» TASK STATEMENT
Pull out every line below that holds the word "issue".

Records from a data collection
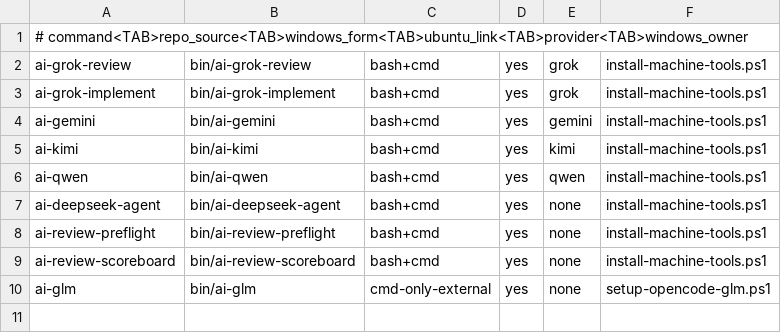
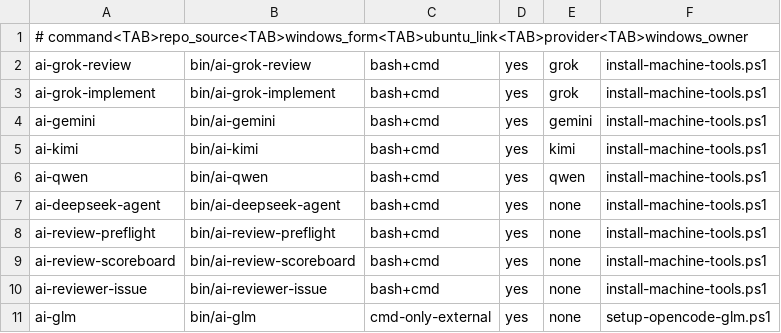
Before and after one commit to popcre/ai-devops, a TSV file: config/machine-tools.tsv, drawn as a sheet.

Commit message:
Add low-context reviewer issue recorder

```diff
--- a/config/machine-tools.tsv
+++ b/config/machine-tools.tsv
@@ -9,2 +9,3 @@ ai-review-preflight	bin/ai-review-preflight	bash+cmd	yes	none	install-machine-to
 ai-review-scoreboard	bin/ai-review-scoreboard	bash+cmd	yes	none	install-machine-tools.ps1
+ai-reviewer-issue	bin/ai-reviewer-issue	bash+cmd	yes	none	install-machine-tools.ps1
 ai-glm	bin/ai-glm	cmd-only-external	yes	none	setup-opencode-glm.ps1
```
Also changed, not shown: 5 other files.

...

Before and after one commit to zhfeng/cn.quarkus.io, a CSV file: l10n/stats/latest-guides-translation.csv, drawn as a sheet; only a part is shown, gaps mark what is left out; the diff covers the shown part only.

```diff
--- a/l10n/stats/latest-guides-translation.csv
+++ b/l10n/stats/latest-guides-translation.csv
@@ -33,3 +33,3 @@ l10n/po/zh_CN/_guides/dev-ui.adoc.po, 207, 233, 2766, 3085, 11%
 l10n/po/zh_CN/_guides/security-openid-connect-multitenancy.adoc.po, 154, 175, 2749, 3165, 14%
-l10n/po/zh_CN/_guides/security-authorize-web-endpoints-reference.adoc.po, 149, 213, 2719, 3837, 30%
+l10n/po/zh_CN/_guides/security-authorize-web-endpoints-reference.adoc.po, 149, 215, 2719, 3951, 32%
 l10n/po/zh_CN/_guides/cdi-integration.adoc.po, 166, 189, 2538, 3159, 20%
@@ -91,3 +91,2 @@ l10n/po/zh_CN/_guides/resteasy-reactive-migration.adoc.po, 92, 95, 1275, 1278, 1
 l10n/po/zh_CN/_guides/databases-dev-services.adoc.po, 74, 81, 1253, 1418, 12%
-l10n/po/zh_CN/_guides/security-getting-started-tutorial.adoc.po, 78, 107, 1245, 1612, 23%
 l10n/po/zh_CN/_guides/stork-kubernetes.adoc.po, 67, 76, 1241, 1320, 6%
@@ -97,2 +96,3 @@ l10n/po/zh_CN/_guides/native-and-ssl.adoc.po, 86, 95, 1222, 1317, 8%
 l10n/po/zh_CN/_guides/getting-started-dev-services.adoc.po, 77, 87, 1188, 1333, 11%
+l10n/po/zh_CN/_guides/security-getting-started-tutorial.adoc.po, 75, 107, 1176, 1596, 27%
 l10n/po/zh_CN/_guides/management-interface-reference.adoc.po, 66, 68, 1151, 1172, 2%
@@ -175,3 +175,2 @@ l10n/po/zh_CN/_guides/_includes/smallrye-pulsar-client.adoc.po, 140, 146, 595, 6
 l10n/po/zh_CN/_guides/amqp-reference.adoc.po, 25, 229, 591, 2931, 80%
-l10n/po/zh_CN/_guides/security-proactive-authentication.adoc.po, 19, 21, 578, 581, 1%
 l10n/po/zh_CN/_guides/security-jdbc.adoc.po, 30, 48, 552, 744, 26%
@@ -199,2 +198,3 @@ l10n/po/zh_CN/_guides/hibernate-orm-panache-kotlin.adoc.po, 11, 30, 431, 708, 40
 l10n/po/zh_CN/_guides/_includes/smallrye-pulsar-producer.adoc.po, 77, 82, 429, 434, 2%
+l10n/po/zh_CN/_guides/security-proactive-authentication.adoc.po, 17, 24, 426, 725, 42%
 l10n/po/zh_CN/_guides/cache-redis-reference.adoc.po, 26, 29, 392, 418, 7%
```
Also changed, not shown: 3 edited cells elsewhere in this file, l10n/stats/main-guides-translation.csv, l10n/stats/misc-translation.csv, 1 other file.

==

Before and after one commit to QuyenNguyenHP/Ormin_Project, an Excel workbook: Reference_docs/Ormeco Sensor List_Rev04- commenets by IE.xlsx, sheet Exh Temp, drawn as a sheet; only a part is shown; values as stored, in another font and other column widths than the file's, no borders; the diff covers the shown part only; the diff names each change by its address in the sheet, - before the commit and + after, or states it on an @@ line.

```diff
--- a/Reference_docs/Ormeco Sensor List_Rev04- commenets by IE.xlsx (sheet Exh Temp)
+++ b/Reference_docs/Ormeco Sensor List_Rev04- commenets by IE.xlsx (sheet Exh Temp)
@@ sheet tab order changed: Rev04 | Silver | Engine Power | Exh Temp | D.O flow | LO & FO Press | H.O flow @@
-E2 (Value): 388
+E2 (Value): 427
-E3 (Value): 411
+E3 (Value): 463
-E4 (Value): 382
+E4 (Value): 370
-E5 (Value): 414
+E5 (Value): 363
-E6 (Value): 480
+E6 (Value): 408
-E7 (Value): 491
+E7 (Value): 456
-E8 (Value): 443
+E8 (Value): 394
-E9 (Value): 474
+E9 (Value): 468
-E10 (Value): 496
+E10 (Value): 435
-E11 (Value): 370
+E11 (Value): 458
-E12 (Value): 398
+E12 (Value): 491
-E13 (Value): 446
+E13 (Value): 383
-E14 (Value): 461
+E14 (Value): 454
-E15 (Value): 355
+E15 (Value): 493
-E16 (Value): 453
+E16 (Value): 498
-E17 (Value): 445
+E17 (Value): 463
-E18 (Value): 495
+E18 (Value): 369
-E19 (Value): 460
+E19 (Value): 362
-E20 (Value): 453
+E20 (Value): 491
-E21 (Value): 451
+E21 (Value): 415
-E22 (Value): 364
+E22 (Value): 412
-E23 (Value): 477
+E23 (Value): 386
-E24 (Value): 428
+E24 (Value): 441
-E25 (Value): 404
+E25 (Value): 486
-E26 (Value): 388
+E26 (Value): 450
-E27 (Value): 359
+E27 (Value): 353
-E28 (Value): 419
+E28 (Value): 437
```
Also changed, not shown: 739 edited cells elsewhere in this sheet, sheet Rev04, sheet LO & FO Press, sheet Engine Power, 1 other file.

» EXERCISE ANSWER
Add low-context reviewer issue recorder
+ai-reviewer-issue	bin/ai-reviewer-issue	bash+cmd	yes	none	install-machine-tools.ps1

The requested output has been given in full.